**Required action**
I would like the number of lines in the data that contain the word "dart". Please give that number alone.

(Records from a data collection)
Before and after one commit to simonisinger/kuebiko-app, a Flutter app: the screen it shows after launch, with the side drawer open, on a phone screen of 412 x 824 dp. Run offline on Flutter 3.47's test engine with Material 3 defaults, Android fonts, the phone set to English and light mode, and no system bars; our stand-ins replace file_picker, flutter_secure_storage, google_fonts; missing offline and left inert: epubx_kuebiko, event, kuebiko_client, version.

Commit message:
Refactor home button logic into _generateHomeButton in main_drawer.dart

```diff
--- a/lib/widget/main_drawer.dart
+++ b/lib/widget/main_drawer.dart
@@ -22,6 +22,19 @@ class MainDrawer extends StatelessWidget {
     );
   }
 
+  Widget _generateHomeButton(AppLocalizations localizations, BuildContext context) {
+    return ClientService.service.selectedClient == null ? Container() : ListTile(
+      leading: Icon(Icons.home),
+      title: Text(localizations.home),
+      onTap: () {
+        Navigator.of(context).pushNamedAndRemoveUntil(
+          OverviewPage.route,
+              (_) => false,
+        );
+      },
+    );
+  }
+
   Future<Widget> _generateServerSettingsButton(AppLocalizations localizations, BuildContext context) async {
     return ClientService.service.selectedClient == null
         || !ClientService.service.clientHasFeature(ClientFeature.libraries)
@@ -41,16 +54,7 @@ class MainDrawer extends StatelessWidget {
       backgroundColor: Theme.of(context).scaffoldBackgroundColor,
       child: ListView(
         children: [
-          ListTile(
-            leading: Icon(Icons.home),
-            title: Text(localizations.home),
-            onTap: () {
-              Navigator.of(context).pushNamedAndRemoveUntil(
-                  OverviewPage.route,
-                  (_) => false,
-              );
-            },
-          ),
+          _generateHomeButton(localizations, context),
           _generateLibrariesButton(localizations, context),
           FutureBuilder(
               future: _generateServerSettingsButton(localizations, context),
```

**Answer to the problem**
3